Cairo and the Pyramids of Giza
Coffe Table Photography book out now!
999 Days Around Africa: The Road Chose Me
After a large celebration to finish my time on the coast I set out for a big day, and move all the way North to near the Suez Canal before cutting directly West inland to Cairo. Originally I wanted to drive across the canal – well, actually under in a tunnel – across to Israel so I could actually drive off the continent. Unfortunately the whole Sinai Peninsula is not very stable safety wise and the very protective Egyptian Military will never allow me to cross, so I’ve had to scratch that plan.
Driving into Cairo is quite a shock when I find myself on an eight lane freeway with about twelve or fourteen lanes of traffic crammed in. At times we’re moving along at 50 mp/h only inches apart, then everyone slams on the brakes for a speed bump or monster pot hole or just because of traffic congestion. The pace and size of everything is insane, and I crowd Cairo the craziest driving and traffic on the whole continent.
Over the next hour and a half, I make less than six miles through the rush hour traffic, before finding my way to a campsite in the back of a working farm just near the city.
In the morning I’m back driving through the city when I spot the monster pyramids of Giza towering over the multi-story buildings. I knew they were very close to the city, but this is insane!
At the main entrance gate security is very tight, and after multiple searches through the entire Jeep the head of the Police here finds my cooking knives. They are seriously unhappy and at first don’t want to let the Jeep inside at all. After a lot of back and forward over and hour we decide I will leave the knives at the entrance and continue on, and then pick them up after leaving.

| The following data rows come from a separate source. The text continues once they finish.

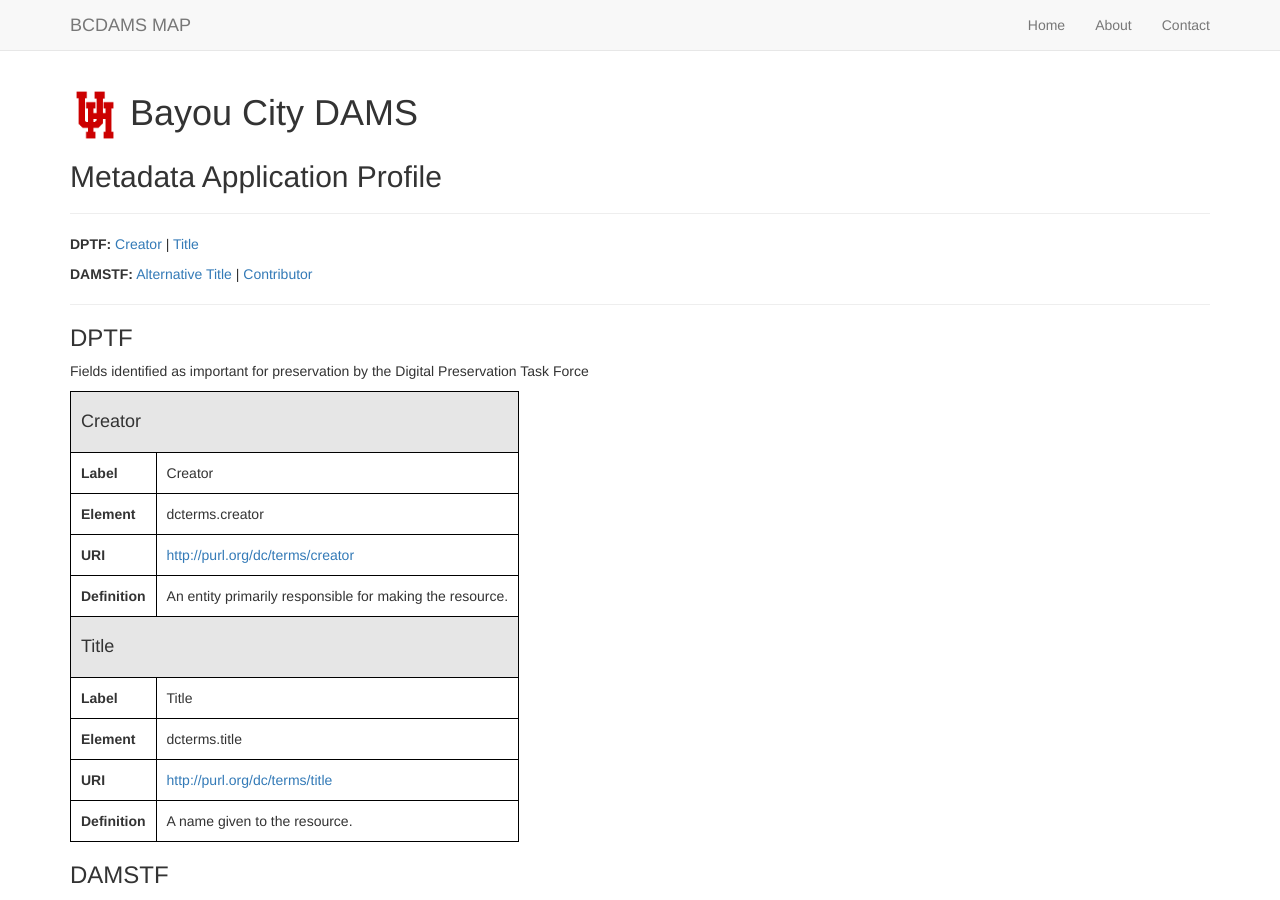
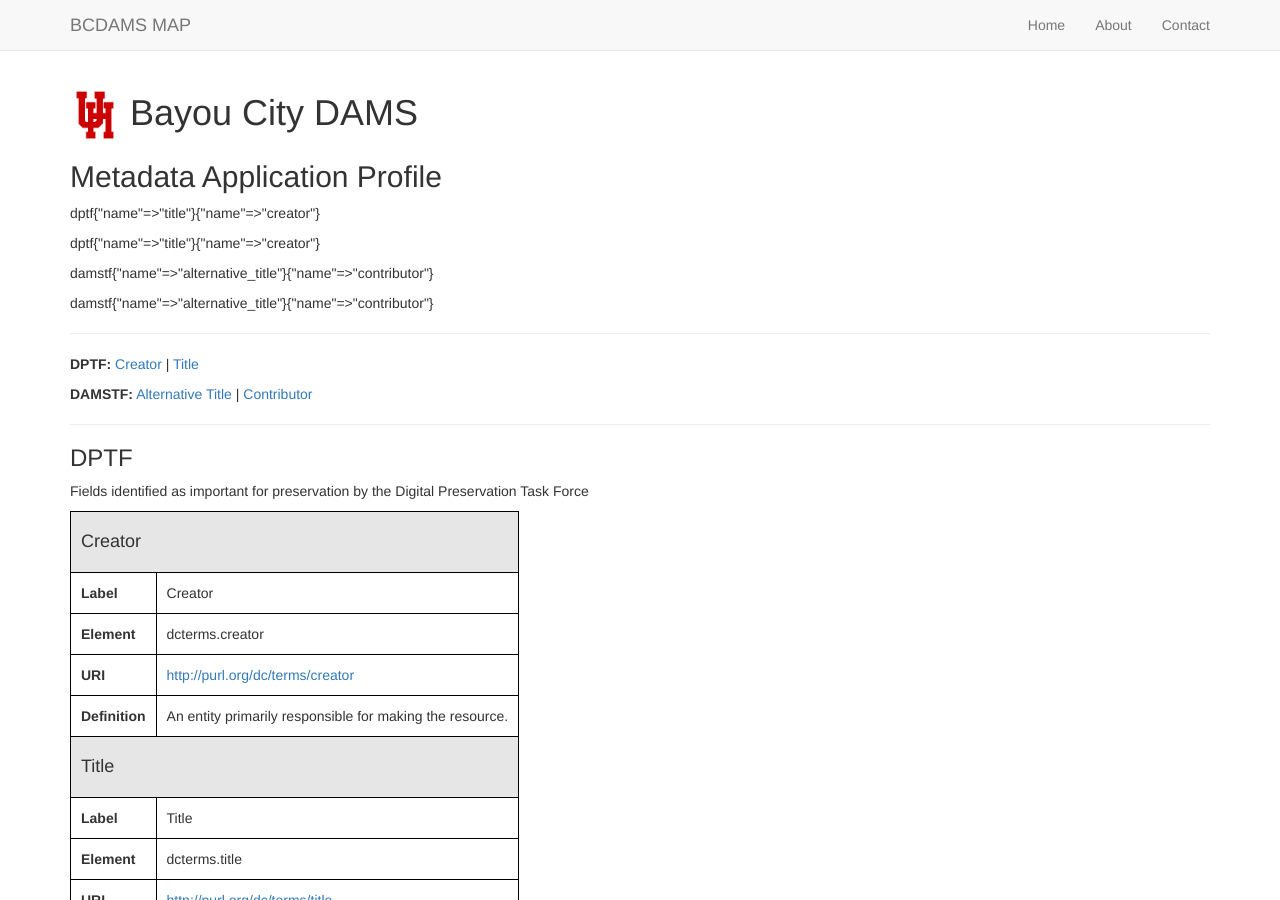
Before and after one commit to uhlibraries-digital/bcdams-map, a Jekyll site: the page built from index.html, in a window 1280 px wide and 900 px high. Built offline with Jekyll 4.4.1, drawn with Linux system fonts in a browser that asks for light colours; nearby versions of some CDN libraries; the list of posts is cut into pages by our own code.

Commit message:
order experiment

```diff
--- a/index.html
+++ b/index.html
@@ -7,7 +7,7 @@
 
 {% for namespace in site.data.order %}
   <!-- {% for element in namespace %} -->
-    <p>{{ namespace.name }}</p>
+    <p>{{ namespace }}</p>
   <!-- {% endfor %} -->
 {% endfor %}
 
```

And so I drive right up to the enormous pyramids, and even walk over and touch the monster stone blocks.
I have actually had dreams about this moment, and of course it feels extremely surreal to have driven from Morocco to the Pyramids of Egypt – 54,000 miles around the continent.
I spend a few hours wandering around in the midday sun, exploring all the pyramids, the sphinx and the whole area. Of course I can’t help pose the Jeep a few times, and take the “victory” photo.
The final hurdle remains – shipping the Jeep back to North America.